Sunday, 18 January 2015

Retro 5|10: January 2005 and 2010

The beginning of the year traditionally kicks off with the CES show in Las Vegas, which often leads to a lot of US-centric handsets being launched this month.

January 2005

The problem of how to type text on a phone has always been a thorny one, Nokia's idea was to use a sort of "butterfly" keyboard. The Nokia 6822 was another attempt to popularise this type of design, but it didn't really catch on.
 Nokia 6822
Nokia 6822
Samsung were masters of the clamshell phone, and the Samsung E720 was an understated but quite powerful example, featuring an MP3 player with built-in media controls on the outside and it also marked a change of direction for Samsung who finally included Bluetooth.
 Samsung E720
Samsung E720
Motorola always used to be have a strong presence at CES, and this was certainly the case this year. The two most interesting devices they launched were the attractive Motorola V635 clamshell phone, and the Motorola C698p which featured walkie-talkie style Push-To-Talk (PTT) which was another technology that never really caught on.
 Motorola V635
Motorola V635
 Motorola v698p
Motorola v698p

January 2010

Five years ago the Android market was beginning to grow rapidly, but all manufacturers were trying to make it their own with different skins and software add-ons. The Google Nexus One was Google's attempt to give consumers a handset that was free of all these additions and to create something that gave a pure Android experience. Nexus owners would also get earlier software updates, and get them for longer. The Nexus was quite successful and its successors are still around today.
 Google Nexus One
Google Nexus One
Smartphone design can be quite dull, with a tendency to produce black or white slabs with no character. The Android-based LG Optimus GT540 was certainly a much more interesting design and was a good attempt to differentiate a product which was a bit dull underneath. Despite the looks, it seemed that consumers were quite happy with their slabs after all.
 LG Optimus GT540
LG Optimus GT540
Another Android phone - and another phone trying to include a QWERTY keyboard in the design - the Motorola BACKFLIP had a clever hinge arrangement that flipped it between a device with a keyboard and a more conventional tablet. You can gauge the success of this idea by the fact that physical keyboards are essentially extinct today.
 Motorola BACKFLIP
Motorola BACKFLIP
Not every smartphone launched this month was an Android phone. The Sony Ericsson Vivaz ran Symbian, but despite an attractive design this was almost Sony Ericsson's last Symbian device. And underwhelming specification and an unappealing cheap touchscreen didn't help.
 Sony Ericsson Vivaz
Sony Ericsson Vivaz
Just in case you thought that HTC only made Android and Windows smartphones, here is something rather different. Running its own "HTC Sense" platform based on Qualcomm's BREW environment, the HTC Smart attempted to bring smartphone-style features to consumers on a budget.
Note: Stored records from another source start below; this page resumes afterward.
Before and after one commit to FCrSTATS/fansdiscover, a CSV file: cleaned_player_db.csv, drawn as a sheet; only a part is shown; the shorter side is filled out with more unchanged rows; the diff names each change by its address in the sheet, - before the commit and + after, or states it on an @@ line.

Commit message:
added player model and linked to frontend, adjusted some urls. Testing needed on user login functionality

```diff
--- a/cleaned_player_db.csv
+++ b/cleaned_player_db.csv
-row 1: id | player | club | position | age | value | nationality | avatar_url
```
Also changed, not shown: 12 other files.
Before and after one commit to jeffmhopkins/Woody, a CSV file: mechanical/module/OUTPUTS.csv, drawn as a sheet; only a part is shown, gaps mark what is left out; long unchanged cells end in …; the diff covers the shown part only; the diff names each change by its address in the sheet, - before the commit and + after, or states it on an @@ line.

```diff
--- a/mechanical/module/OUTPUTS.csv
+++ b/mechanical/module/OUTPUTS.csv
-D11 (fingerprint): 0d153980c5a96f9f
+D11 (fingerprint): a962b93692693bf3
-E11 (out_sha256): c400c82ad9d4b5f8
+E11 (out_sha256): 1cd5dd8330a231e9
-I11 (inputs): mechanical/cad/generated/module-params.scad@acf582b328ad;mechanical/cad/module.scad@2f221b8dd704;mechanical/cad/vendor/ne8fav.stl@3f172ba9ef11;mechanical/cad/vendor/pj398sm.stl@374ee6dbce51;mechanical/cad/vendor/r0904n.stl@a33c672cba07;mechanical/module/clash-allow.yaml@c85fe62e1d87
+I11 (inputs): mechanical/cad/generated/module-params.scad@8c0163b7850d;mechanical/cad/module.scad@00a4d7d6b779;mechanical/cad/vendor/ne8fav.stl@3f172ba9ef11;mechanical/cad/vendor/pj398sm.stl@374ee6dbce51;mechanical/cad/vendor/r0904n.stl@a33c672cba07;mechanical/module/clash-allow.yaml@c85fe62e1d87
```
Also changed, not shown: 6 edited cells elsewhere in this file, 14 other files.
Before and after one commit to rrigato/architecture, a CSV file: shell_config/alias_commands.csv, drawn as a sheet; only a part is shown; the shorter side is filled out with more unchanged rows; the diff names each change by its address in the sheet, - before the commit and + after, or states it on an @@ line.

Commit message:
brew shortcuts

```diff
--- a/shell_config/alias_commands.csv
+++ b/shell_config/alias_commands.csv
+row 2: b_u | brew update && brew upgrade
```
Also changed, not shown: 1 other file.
It was not a success.
 HTC Smart
HTC Smart
The LG GW990 was announced five years ago this month. Running the Intel-backed Moblin operating system, the GW990 also packed an Intel CPU inside and it was envisaged that there would be an LTE variant. Moblin was a version of Linux, functionally similar to Android or iOS, but the GW990 never came to market and Moblin eventually merged with Maemo to become the ill-fated MeeGo operating system.
 LG GW990
LG GW990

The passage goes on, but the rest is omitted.